Home / Daily Dose / Single-Family Home Sales Drop in Connecticut
Print This Post Print This Post

Single-Family Home Sales Drop in Connecticut

home-for-sale-signSingle-family home sales declined in Connecticut by nearly 6 percent year-over-year in August, according to the Warren Group, publisher of the Commercial Record.

The Warren Group released a report Tuesday stating that 2,735 single-family homes were sold in Connecticut in August, a decline from 2,898 in August 2013. It was the third month in 2014 in which single-family home sales declined year-over-year in Connecticut, according to the Warren report.

Year-to-date, the Warren Group reported single-family home sales of 16,805 in Connecticut for January through August 2014, a drop from 17,128 from the same period in 2013.

"The real estate market in Connecticut is slumping a bit at the moment," Warren Group CEO Timothy M. Warren, Jr. said. "Single-family home sales and prices have fallen in the first eight months of the year with each posting declines of 2 to 3 percent. Last year, we saw gains of 6 to 8 percent. The recovery in the real estate market has stalled, and prices remain 12 percent below their highest levels in 2007."

Home sales were not the only category where there was a year-over-year decline in Connecticut, however. The median price of single-family homes dropped by 5.3 percent from $285,000 in August 2013 to $269,000 to August 2014.

Median home prices year-to-date were also down in Connecticut for January through August 2014, when a decrease of 3 percent down to $258,000 was reported. The median home price for January through August of 2013 was $265,000, according to the Warren Group.

Condominium sales fell 4.2 percent year-over-year in August in Connecticut from 684 to 655, according to the Warren Group. Condo sales year-to-date increased by 1 percent from 4,442 for January through August 2013 to 4,487 for the same period in 2014.

About Author: Brian Honea

Brian Honea's writing and editing career spans nearly two decades across many forms of media. He served as sports editor for two suburban newspaper chains in the DFW area and has freelanced for such publications as the Yahoo! Contributor Network, Dallas Home Improvement magazine, and the Dallas Morning News. He has written four non-fiction sports books, the latest of which, The Life of Coach Chuck Curtis, was published by the TCU Press in December 2014. A lifelong Texan, Brian received his master's degree from Amberton University in Garland.
x

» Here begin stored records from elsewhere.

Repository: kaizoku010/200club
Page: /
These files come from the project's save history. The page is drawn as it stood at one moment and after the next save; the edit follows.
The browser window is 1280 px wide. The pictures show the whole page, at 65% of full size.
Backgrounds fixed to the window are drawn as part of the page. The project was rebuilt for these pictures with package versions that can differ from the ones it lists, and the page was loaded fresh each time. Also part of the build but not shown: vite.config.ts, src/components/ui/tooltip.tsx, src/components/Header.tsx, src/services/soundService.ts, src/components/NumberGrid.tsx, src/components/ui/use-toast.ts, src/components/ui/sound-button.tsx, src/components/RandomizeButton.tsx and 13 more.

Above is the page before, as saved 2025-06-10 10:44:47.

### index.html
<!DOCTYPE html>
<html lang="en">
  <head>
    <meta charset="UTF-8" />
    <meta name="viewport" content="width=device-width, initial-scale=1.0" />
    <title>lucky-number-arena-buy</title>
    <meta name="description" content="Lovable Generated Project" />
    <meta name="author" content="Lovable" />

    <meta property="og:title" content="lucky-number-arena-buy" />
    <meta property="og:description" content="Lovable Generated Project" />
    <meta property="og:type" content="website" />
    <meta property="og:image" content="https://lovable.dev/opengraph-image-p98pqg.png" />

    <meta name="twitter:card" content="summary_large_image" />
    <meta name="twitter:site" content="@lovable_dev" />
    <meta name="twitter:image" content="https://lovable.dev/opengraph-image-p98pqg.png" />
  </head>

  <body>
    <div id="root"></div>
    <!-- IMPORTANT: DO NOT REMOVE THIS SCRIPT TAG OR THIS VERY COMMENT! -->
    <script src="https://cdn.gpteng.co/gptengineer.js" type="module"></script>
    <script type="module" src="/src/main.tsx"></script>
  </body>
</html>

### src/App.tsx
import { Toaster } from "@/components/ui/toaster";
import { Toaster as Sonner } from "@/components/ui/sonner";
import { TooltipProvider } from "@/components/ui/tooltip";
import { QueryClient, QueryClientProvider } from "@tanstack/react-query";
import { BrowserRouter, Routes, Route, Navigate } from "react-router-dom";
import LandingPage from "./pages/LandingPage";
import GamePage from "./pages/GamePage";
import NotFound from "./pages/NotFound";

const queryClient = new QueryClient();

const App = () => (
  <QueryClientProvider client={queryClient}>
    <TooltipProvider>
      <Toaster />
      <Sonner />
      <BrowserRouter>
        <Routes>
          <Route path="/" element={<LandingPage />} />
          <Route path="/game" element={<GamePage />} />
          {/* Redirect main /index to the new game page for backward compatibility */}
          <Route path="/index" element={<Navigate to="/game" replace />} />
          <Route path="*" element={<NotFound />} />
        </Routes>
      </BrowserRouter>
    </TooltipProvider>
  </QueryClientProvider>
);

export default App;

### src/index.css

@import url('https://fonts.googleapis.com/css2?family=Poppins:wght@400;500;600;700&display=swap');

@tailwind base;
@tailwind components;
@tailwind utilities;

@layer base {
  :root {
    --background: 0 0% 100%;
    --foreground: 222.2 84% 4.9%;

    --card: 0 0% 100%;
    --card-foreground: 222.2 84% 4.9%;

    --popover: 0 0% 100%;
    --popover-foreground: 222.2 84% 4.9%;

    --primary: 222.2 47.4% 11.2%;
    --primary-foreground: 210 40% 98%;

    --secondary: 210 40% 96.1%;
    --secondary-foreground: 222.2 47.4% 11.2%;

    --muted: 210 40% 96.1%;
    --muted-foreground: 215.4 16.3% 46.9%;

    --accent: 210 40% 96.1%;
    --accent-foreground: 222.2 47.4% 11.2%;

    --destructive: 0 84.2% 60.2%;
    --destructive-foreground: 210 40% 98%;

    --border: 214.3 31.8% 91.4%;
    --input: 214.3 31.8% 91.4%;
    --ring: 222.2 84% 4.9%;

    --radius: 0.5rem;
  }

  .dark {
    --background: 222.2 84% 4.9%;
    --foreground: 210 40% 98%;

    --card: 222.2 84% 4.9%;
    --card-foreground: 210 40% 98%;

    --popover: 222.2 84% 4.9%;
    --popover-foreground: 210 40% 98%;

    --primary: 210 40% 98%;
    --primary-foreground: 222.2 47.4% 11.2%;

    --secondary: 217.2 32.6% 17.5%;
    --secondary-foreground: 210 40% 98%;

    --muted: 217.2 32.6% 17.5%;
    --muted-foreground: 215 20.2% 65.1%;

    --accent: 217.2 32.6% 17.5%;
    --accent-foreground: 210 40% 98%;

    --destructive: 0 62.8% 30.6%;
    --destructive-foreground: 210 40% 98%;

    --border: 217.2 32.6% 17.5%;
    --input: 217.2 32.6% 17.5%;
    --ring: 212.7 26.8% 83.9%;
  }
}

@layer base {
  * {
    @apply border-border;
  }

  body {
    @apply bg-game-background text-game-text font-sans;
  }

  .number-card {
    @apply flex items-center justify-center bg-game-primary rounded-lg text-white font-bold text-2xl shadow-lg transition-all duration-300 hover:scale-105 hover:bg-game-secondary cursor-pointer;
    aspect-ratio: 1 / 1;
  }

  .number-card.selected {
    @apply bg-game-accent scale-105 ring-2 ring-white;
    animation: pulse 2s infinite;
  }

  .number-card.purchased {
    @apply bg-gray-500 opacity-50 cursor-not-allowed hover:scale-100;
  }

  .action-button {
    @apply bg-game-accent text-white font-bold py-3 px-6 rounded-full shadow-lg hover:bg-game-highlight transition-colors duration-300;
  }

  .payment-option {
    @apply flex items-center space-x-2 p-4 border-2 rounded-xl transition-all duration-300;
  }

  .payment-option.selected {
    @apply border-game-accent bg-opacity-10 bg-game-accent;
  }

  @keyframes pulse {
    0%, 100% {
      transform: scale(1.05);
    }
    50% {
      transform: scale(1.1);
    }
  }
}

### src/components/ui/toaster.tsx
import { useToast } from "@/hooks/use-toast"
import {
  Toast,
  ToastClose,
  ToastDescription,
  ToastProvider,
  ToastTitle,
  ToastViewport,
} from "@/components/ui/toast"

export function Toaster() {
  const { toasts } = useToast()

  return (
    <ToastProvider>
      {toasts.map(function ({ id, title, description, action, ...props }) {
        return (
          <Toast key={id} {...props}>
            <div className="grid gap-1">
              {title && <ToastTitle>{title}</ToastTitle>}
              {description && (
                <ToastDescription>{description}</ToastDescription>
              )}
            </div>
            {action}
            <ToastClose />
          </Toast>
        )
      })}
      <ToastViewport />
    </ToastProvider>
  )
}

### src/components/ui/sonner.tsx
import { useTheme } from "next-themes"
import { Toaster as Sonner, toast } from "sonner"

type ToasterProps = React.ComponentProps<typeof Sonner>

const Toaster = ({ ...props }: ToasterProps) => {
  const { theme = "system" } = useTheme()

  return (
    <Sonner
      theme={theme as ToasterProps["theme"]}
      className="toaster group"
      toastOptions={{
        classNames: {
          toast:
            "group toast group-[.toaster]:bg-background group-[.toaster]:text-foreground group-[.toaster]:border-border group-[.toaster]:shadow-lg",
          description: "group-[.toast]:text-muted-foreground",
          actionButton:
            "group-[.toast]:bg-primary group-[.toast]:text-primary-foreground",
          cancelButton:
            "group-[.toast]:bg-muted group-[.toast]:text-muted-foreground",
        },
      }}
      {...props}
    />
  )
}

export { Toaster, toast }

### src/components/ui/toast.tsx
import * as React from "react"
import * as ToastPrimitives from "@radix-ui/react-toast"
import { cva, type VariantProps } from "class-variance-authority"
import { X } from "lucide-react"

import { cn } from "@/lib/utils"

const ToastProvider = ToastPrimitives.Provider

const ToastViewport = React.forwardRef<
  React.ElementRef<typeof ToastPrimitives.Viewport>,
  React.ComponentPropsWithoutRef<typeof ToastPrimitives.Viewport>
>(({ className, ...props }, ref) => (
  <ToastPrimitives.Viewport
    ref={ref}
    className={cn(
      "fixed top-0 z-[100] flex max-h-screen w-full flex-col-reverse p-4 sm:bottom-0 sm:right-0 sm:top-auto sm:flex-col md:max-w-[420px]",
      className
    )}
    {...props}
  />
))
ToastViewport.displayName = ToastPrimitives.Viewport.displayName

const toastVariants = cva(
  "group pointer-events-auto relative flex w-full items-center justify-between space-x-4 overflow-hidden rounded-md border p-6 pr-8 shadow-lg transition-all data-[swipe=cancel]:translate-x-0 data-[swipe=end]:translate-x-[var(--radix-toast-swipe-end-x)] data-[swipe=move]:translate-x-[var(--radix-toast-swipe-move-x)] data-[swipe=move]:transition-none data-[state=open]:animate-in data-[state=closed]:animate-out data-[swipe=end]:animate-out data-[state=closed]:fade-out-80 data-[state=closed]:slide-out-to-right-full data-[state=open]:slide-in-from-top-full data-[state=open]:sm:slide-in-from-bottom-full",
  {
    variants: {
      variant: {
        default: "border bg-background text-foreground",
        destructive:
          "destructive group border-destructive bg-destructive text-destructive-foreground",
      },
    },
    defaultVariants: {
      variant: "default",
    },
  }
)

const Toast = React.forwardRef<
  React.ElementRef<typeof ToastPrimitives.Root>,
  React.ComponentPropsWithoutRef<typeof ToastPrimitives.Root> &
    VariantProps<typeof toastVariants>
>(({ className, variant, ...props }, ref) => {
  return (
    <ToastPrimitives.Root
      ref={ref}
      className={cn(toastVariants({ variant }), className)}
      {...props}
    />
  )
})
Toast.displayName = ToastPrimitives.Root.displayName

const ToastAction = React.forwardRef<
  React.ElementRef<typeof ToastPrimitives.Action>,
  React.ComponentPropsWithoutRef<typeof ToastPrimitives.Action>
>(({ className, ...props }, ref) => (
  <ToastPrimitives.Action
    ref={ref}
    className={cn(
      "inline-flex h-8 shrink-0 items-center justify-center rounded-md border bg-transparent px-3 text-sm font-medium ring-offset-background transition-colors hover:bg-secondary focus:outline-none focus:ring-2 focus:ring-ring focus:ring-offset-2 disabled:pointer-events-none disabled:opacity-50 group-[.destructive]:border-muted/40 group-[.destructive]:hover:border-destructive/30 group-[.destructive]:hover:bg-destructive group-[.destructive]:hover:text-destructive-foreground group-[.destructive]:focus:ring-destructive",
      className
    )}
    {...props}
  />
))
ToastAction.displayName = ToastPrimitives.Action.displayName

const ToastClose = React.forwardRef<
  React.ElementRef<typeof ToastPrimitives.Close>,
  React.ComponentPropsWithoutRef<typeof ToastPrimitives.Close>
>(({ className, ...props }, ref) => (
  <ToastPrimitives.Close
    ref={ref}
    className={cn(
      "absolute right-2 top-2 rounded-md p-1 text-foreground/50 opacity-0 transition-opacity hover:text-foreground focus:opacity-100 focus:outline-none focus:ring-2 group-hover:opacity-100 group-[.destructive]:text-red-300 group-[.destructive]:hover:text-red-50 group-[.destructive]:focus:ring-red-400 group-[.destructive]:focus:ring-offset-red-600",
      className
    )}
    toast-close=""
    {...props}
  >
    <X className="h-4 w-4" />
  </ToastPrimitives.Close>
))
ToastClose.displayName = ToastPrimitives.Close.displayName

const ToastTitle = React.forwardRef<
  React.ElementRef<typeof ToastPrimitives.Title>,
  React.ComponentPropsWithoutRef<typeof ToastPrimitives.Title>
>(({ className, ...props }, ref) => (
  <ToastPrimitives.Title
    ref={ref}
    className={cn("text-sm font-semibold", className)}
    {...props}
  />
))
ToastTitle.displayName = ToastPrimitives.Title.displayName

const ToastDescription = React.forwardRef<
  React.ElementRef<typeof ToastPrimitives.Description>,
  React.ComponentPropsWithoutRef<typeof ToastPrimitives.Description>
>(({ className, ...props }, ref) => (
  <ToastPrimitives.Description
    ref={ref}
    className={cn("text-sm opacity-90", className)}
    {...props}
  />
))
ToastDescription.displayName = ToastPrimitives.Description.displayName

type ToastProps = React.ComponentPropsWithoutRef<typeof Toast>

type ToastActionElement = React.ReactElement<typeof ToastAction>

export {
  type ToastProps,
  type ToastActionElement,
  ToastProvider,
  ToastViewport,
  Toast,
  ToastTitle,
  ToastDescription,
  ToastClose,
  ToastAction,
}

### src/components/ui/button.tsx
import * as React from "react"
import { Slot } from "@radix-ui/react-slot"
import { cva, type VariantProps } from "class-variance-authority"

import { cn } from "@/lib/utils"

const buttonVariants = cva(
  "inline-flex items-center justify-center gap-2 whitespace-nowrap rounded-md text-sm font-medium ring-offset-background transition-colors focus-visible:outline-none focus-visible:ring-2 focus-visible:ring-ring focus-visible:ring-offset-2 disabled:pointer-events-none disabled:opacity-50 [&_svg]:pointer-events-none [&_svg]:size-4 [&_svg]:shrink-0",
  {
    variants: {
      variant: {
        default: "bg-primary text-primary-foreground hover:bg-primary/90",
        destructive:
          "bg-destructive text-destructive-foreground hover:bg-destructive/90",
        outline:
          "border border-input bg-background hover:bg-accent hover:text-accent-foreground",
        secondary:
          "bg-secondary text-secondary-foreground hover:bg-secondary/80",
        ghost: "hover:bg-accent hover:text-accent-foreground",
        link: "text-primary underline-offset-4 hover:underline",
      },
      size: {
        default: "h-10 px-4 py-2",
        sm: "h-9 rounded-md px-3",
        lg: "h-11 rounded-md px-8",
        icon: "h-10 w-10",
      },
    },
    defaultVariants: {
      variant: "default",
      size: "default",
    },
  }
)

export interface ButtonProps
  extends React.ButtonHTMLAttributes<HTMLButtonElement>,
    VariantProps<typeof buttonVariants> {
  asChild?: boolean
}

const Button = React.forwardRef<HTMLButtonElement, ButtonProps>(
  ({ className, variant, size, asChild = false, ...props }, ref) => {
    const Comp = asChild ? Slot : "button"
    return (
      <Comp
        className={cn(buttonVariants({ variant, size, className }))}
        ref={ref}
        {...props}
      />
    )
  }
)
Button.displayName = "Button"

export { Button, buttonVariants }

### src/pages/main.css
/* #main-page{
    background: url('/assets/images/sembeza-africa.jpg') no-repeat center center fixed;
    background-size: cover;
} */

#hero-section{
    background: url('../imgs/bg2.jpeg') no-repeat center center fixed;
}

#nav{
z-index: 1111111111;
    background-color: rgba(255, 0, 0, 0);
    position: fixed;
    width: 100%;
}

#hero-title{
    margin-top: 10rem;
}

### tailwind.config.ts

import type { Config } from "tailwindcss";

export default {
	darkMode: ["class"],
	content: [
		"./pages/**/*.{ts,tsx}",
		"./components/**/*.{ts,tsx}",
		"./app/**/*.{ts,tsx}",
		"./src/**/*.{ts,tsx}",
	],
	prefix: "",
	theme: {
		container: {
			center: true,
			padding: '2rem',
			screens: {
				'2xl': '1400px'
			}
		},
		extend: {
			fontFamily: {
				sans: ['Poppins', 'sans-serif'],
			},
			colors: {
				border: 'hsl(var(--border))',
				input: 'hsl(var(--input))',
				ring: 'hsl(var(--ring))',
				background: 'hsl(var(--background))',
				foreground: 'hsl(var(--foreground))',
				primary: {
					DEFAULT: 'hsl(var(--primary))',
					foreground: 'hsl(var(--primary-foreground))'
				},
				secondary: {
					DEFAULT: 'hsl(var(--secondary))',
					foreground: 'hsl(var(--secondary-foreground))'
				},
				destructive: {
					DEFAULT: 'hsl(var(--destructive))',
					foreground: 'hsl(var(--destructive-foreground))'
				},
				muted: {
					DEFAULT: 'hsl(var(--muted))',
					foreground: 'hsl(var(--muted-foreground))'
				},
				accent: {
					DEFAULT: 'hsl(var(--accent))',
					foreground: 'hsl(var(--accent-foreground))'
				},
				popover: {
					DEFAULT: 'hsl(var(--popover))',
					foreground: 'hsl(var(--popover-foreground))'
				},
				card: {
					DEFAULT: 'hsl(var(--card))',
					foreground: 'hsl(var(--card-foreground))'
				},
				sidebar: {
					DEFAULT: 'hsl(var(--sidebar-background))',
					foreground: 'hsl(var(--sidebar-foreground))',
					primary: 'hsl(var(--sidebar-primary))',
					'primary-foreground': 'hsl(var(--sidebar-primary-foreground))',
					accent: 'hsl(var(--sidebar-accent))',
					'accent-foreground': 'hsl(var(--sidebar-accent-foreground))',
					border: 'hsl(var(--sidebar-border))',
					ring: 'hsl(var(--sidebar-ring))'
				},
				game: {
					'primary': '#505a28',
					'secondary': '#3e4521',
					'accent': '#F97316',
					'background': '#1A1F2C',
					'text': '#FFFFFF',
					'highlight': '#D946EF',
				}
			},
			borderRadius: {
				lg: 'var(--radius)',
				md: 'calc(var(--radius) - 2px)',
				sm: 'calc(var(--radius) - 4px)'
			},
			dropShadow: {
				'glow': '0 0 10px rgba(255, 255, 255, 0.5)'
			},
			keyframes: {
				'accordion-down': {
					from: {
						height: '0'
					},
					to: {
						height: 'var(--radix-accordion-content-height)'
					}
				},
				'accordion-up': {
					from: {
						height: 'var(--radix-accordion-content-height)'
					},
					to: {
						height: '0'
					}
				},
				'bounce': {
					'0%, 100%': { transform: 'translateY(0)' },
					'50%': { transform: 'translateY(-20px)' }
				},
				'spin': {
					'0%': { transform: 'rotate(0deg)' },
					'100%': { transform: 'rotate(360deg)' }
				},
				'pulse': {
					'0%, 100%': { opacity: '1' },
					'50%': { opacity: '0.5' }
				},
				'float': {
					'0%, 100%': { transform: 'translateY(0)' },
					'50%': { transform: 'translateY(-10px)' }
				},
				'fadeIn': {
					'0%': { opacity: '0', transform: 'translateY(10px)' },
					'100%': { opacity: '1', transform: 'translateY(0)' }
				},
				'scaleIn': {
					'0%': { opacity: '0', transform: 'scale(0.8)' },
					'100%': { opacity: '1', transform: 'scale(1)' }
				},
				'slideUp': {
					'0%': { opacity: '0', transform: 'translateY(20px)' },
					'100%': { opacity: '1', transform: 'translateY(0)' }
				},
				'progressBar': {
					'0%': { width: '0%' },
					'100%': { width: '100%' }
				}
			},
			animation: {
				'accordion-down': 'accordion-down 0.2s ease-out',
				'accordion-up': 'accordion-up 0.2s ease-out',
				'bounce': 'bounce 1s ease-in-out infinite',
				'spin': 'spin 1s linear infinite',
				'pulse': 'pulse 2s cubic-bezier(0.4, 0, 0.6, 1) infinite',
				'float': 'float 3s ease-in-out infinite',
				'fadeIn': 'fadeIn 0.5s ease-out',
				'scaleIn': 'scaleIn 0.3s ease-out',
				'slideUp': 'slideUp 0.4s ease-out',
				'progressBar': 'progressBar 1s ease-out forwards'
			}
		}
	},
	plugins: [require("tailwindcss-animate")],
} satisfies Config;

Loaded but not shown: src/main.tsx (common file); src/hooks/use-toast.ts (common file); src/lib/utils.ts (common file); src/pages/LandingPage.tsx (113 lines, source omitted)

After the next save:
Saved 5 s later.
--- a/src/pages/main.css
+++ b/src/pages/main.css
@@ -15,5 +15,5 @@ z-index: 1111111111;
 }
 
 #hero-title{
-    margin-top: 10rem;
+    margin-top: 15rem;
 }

Check Also

Fixer-Uppers Remain Viable Option for Cash-Strapped Buyers

Buying a fixer-upper remains a viable option for many buyers trying to stretch their dollar ...